at every level of the scientific enterprise and commitment by every
individual to change the current culture. We cannot afford to lose
women from the scientific and engineering workforce since they are
such a significant scientific resource. NIH is studying the recommendations
from the report to find the best ways to be responsive to the needs
that have been identified in this ORWH-requested study.
An Office of Intramural Research task force at NIH is developing
a summary report, based on surveys sent to scientists who have worked
or who are working in NIH’s intramural labs, to determine,
in part, what within the system has or has not worked for or has
worked differently for women in our labs. We are developing concrete
strategies to address the “hurdle” issues that we will
share with the community.
Pioneer Awards Give New Opportunities
I introduced the Pioneer Awards three years ago. In September we
announced 13 new awardees, who will each receive $2.5 million in
direct costs over 5 years. They join the 22 previously awarded innovators.
This is a diverse group of forward-thinking investigators whose
work could break new ground in many areas of medical research. These
awards give them the intellectual freedom to pursue exciting new
research directions and opportunities in a range of scientific fields,
including computational biology, immunology, stem cell biology,
nanotechnology, and drug development. And reflecting the nature
of some of today’s most cutting-edge research, a number of
the projects have a strong interdisciplinary thread. We are freeing
proven scientists to follow their instincts to do some high-risk
research and start funding a different kind of science. We are also
breaking out of our own standard operating procedure with an important
experiment that could inform best future practices in promoting
Readiness for the Future
When Lewis Thomas was popularizing science a few decades ago, he
once wrote, “I cannot guess at the things we will need to
know from science to get through the time ahead, but I am willing
to make one prediction about the methods; we will not be able to
call the shots in advance. . . It does not work that way.”1
We may not be able to call all the shots in advance,
but if we do two things — hold to core principles that have
worked over a long time and expect the unpredictable — we
will be the best stewards of the nation’s trust.
We must protect our core mission and values, discovery and generation
of new knowledge to improve human health by understanding the needs
of today’s scientist. We need to continue to communicate proactively
and to focus on balancing the supply and demand for grants by making
needed and thoughtful adjustments, and we need to continue to promote
the NIH’s vision for the future which is medicine that is
increasingly predictive, personalized, pre-emptive and participatory.
With those basic tenets in place, we can expect the special serendipities,
the twists and turns and surprises of discovery while commanding
the stability of the ship.
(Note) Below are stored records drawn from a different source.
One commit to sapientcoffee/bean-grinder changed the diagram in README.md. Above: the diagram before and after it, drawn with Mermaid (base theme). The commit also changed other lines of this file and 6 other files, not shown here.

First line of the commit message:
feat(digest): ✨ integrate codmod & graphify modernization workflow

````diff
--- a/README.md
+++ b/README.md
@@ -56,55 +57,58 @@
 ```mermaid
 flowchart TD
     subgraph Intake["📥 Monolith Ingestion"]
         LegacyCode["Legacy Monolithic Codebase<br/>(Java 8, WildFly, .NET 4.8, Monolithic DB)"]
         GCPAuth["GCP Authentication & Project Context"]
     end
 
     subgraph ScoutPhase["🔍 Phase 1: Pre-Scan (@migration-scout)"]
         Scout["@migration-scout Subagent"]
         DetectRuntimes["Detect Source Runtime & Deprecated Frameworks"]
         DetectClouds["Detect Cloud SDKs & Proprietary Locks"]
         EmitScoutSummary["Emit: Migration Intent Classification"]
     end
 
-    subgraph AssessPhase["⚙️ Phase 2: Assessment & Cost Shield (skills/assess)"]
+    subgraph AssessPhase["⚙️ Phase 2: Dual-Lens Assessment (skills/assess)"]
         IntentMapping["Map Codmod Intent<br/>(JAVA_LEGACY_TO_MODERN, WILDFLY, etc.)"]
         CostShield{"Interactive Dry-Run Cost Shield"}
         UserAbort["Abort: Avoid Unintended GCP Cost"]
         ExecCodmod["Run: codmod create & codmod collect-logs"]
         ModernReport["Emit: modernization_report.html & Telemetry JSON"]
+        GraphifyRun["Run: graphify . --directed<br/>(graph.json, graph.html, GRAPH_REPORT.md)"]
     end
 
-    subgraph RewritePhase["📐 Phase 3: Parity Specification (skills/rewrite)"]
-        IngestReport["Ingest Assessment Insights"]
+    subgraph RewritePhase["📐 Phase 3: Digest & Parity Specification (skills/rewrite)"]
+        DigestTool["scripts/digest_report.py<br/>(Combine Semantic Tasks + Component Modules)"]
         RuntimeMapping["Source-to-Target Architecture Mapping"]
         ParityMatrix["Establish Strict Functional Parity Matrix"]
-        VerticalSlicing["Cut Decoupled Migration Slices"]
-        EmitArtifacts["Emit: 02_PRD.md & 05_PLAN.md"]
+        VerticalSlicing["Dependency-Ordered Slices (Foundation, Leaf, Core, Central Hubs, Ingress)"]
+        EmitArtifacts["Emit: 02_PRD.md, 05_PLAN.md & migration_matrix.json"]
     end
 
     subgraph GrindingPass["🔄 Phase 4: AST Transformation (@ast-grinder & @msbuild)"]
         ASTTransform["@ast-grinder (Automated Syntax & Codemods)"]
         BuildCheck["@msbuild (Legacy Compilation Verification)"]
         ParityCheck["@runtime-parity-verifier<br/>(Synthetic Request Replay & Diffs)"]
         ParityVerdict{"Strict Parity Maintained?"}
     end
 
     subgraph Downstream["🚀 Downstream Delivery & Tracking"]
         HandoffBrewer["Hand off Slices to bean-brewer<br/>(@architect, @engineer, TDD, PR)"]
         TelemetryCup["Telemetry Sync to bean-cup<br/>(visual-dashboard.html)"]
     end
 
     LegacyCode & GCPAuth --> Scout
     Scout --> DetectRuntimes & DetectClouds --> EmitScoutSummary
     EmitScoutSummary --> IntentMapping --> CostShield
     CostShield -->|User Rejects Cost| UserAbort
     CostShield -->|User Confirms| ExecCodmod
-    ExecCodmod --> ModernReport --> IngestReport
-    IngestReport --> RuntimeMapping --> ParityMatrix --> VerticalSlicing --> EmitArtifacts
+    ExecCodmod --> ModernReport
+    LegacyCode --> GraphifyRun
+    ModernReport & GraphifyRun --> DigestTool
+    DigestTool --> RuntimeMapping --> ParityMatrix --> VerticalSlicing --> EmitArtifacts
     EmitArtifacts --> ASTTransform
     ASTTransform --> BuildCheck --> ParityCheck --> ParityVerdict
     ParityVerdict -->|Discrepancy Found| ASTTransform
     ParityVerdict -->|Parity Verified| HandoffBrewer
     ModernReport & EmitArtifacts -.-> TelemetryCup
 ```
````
We need good scientists in stable positions,
with the creativity, intellect, and resources to assess and fill
the nation’s needs.
We need to be focused upon the time ahead. We need to find new
ways to challenge the old pipeline to encourage, support, nurture
and release a new generation of scientists ready for the surprising
discoveries of the future, because in times of constraints the greatest
risk is to stop taking risks!
Keep letting me know about your thoughts on any of these
newsletters and note our Research Results for the Public is growing
rapidly each month:
I invite you to share any comments you have with me, directly,
Elias A. Zerhouni, M.D., Director
National Institutes of Health
For information about NIH programs, useful health information,
and additional resources, see the NIH web site at www.nih.gov.
An archive of the Director's Newsletter is available at http://www.nih.gov/about/director/newsletter/archive.htm.
1. Lewis Thomas. Late Night Thoughts on Listening
to Mahler’s Ninth Symphony. New York: Penguin Books,